*** Opening Data for review ***
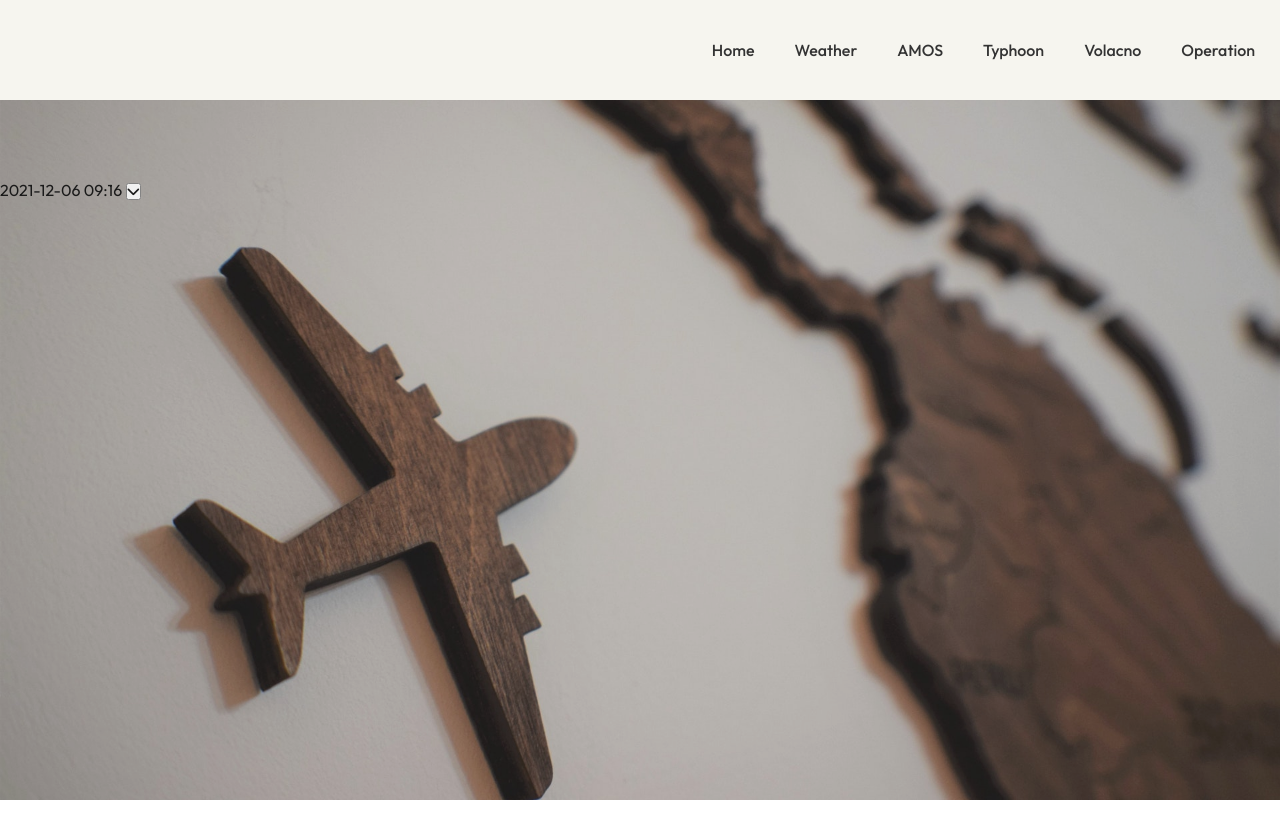
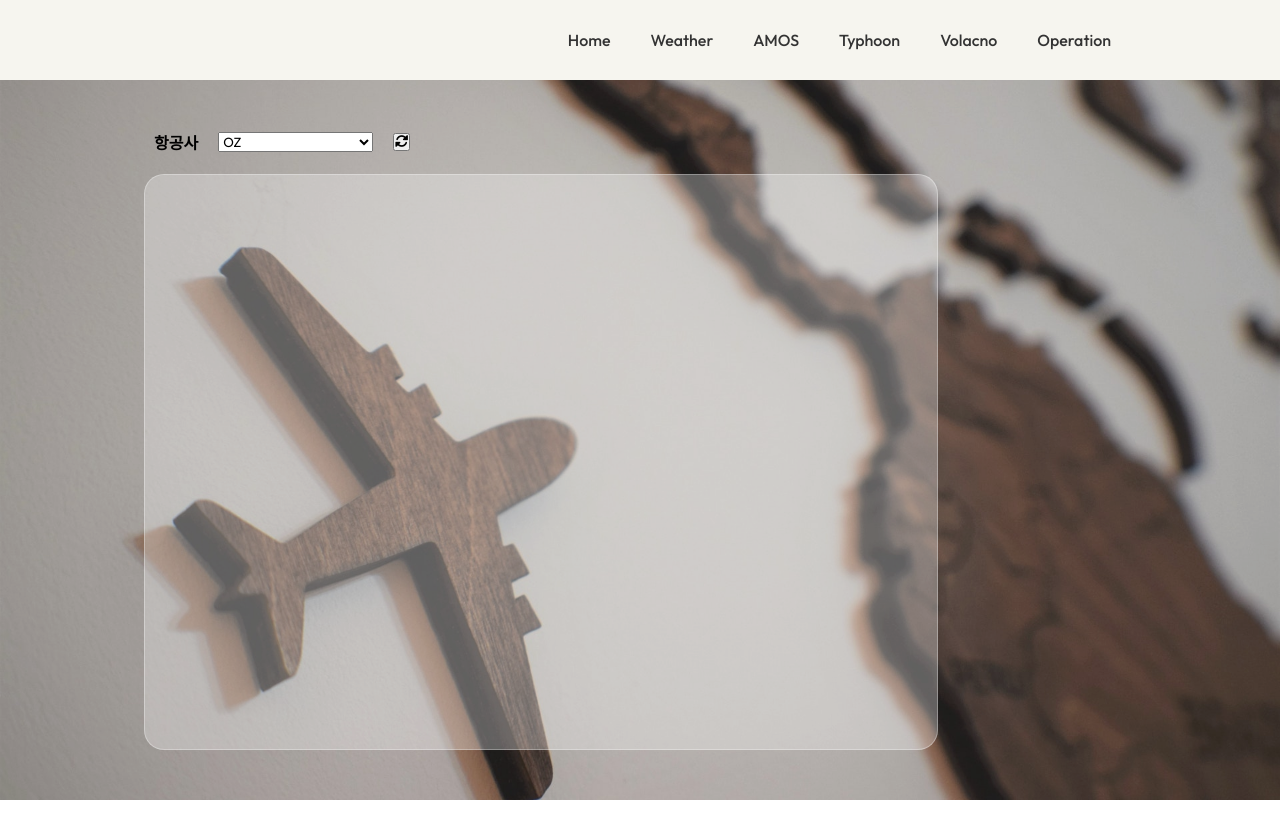
Before and after one commit to atmosG/map, a plain HTML site: page index.html in a window 1280 px wide. Shown: the top 838 px of the page. Drawn offline with nearby package versions, Linux system fonts and the light colour scheme.

Commit message:
Add files via upload

```diff
--- a/index.html
+++ b/index.html
@@ -39,10 +39,26 @@
     <!-- HOME -->
     <section id="home">
         <div class="inner-width">
-            <div class="time-table">
+
+            <!-- <div class="time-container">
                 <div class="time-now">
                     <span>now date</span>
                     <button class="fas fa-chevron-down"></button>
+                </div>
+            </div> -->
+
+            <div class="schedule-container">
+                <form method="POST" action="" class="sked-form">
+                    <h4>항공사</h4>
+                    <select name="" id="">
+                        <option value="OZ">OZ</option>
+                        <option value="KE">KE</option>
+                    </select>
+                    <button type="submit" class="sked-refresh fas fa-sync-alt"></button>
+                </form>
+
+                <div class="sked-area">
+
                 </div>
             </div>
         </div>
--- a/sylte.css
+++ b/sylte.css
@@ -20,6 +20,17 @@ section
 {
     position: relative;
 }
+
+.inner-width
+{
+    max-width: 992px;
+    height: 100%;
+    display: flex;
+    align-items: center;
+    justify-content: space-between;
+    margin: 0 auto;
+}
+/* nav section */
 .navbar
 {
     width: 100%;
@@ -28,15 +39,7 @@ section
     top: 0;
     z-index: 9999;
     transition: .2s linear;
-}
-.inner-width
-{
-    max-width: 1320px;
-    display: flex;
-    align-items: center;
-    justify-content: space-between;
-    margin: 0 auto;
-    height: 100px;
+    height: 80px;
 }
 .logo-container
 {
@@ -55,6 +58,7 @@ section
     margin-right: 10px;
     font-weight: 500;
 }
+/* home section */
 #home
 {
     width: 100%;
@@ -62,7 +66,7 @@ section
     background: url(img/bg.jpg) no-repeat;
     background-size: cover;
     position: relative;
-    padding: 100px 0;
+    padding: 80px 0;
 }
 #home::before
 {
@@ -74,9 +78,42 @@ section
 }
 #home .inner-width
 {
-    margin-top: 40px;
+    margin-top: 30px;
 }
-
+#home .time-container
+{
+    max-width: 25%;
+}
+#home .schedule-container
+{
+    width: 80%;
+    height: 100%;
+    position: relative;
+}
+#home .sked-form
+{
+    width: 100%;
+    height: 10%;
+    display: flex;
+    align-items: center;
+    padding: 10px 10px;
+}
+#home .sked-form select
+{
+    width: 20%;
+    margin: 0 20px;
+}
+#home .sked-area {
+    height: 90%;
+    background-color: rgba(255, 255, 255, 0.3);
+    border: 1px solid rgba(255, 255, 255, 0.3);
+    border-radius: 20px
+}
+#home .sked-area .sked
+{
+    width: calc(25%);
+    height: calc(50%);
+}
 
 
 #weather
```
*** Closing Data for review ***
#### Task description:
Extract the entries in full, exactly as they are, minus the pictures.

#### Answer section:
Before and after one commit to atmosG/map, a plain HTML site: page index.html in a window 1280 px wide. Shown: the top 838 px of the page. Drawn offline with nearby package versions, Linux system fonts and the light colour scheme.

Commit message:
Add files via upload

```diff
--- a/index.html
+++ b/index.html
@@ -39,10 +39,26 @@
     <!-- HOME -->
     <section id="home">
         <div class="inner-width">
-            <div class="time-table">
+
+            <!-- <div class="time-container">
                 <div class="time-now">
                     <span>now date</span>
                     <button class="fas fa-chevron-down"></button>
+                </div>
+            </div> -->
+
+            <div class="schedule-container">
+                <form method="POST" action="" class="sked-form">
+                    <h4>항공사</h4>
+                    <select name="" id="">
+                        <option value="OZ">OZ</option>
+                        <option value="KE">KE</option>
+                    </select>
+                    <button type="submit" class="sked-refresh fas fa-sync-alt"></button>
+                </form>
+
+                <div class="sked-area">
+
                 </div>
             </div>
         </div>
--- a/sylte.css
+++ b/sylte.css
@@ -20,6 +20,17 @@ section
 {
     position: relative;
 }
+
+.inner-width
+{
+    max-width: 992px;
+    height: 100%;
+    display: flex;
+    align-items: center;
+    justify-content: space-between;
+    margin: 0 auto;
+}
+/* nav section */
 .navbar
 {
     width: 100%;
@@ -28,15 +39,7 @@ section
     top: 0;
     z-index: 9999;
     transition: .2s linear;
-}
-.inner-width
-{
-    max-width: 1320px;
-    display: flex;
-    align-items: center;
-    justify-content: space-between;
-    margin: 0 auto;
-    height: 100px;
+    height: 80px;
 }
 .logo-container
 {
@@ -55,6 +58,7 @@ section
     margin-right: 10px;
     font-weight: 500;
 }
+/* home section */
 #home
 {
     width: 100%;
@@ -62,7 +66,7 @@ section
     background: url(img/bg.jpg) no-repeat;
     background-size: cover;
     position: relative;
-    padding: 100px 0;
+    padding: 80px 0;
 }
 #home::before
 {
@@ -74,9 +78,42 @@ section
 }
 #home .inner-width
 {
-    margin-top: 40px;
+    margin-top: 30px;
 }
-
+#home .time-container
+{
+    max-width: 25%;
+}
+#home .schedule-container
+{
+    width: 80%;
+    height: 100%;
+    position: relative;
+}
+#home .sked-form
+{
+    width: 100%;
+    height: 10%;
+    display: flex;
+    align-items: center;
+    padding: 10px 10px;
+}
+#home .sked-form select
+{
+    width: 20%;
+    margin: 0 20px;
+}
+#home .sked-area {
+    height: 90%;
+    background-color: rgba(255, 255, 255, 0.3);
+    border: 1px solid rgba(255, 255, 255, 0.3);
+    border-radius: 20px
+}
+#home .sked-area .sked
+{
+    width: calc(25%);
+    height: calc(50%);
+}
 
 
 #weather
```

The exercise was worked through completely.